Seattle, WA
Luke Stefurak   Seattle, WA
Approach beta from Sawmill Campground at Saddlebag Lake can be found here:
dreaminvertical.com/?p=1793 Sep 21, 2009
Laine Christman
Reno, NV
Laine Christman   Reno, NV
I found Stefurak's beta useful, however, we found that we had to hike at least 5-10 mins downhill, south of the plateau before we found the correct descent gully to the base of the SW face/ W ridge. The cairn marking the trail down the gully was not visible until we were directly on top of it. Sep 6, 2011
Laine has a great point. Luke's beta is spot on until the end. I don't believe there is any reason to go all the way to the cemented Geo Survey windbreaks. The correct descent is just to the right of the left snowbank in this photo.

On the sandy plateau, continue towards Conness dropping slightly. There are a couple of bivy windbreaks well lower than the high shoulder with the Geo Survey ones. From these, drop into the sandy wash and then back up to the area between the two snowbanks in the photo above tending toward the left notches.
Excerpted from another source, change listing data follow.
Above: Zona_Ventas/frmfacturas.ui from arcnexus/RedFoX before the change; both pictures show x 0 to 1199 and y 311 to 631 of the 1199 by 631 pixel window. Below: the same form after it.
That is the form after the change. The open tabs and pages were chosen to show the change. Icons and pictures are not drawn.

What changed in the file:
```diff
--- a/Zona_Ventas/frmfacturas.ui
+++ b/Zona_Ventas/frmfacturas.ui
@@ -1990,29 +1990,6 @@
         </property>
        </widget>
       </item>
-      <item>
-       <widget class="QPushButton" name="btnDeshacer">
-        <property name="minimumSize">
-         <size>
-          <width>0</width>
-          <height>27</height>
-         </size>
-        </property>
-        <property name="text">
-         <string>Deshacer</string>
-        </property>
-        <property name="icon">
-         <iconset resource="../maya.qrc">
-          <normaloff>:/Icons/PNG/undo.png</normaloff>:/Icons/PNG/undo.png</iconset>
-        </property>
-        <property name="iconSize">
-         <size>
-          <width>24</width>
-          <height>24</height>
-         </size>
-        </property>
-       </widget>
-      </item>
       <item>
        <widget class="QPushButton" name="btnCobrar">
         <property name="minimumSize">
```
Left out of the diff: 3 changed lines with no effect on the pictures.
Sep 6, 2011
Approach details also in the Comments on the MP West Ridge page.

GPX file containing key latitude/longitude waypoints and some useful tracks for approach is linked from this page . Aug 8, 2013
Nick M
Driggs, ID
Nick M   Driggs, ID
My recommendation for people who don't hate hiking and love the mountains beyond just the climbing route to be done. Appreciation for views, route finding, and off-trail sub-alpine and alpine travel required.

I'm much more fond of approaching Conness from the South (Lembert Dome). The standard Saddlebag approach basically summits the mountain, and then descends down to you're route. This felt a bit silly.

Approaching from Lembert Dome is longer distance, but much less elevation. 5-ish miles on trail lead you to the incredibly beautiful Young Lake, from which you can drool, froth, and do whatever else you do when confronted with the head-on view of Conness' South Face, framed by a sub-alpine lake. This perspective on the approach makes this method, to me, 100x more enjoyable than Saddlebag. From here, head cross-country through the forest, aiming at Conness. Travel is fairly easy as far as off-trail goes, as vegetation is sparse in those forests. A map and compass bearing helps, but it's kinda hard to miss that mountain. Walk straight up to the South Face or West Ridge, and climb it! Descending Saddlebag to a stashed car could make for a really cool, aesthetic day of travel in the mountains.
Aug 21, 2014
Peter Valchev
Truckee, CA
Peter Valchev   Truckee, CA
Here's another photo of the approach, showing the rough location of the descent gully with respect to where you hit the summit plateau from the "notch" (in Luke's description). At the end of July, the climb didn't get into the sun until 10am - I wouldn't rush to get there early!

Aug 7, 2015
Have there been any notable FAs on the headwall of Conness besides the Harding route? I'm surprised there aren't a plethora of other routes. Oct 20, 2018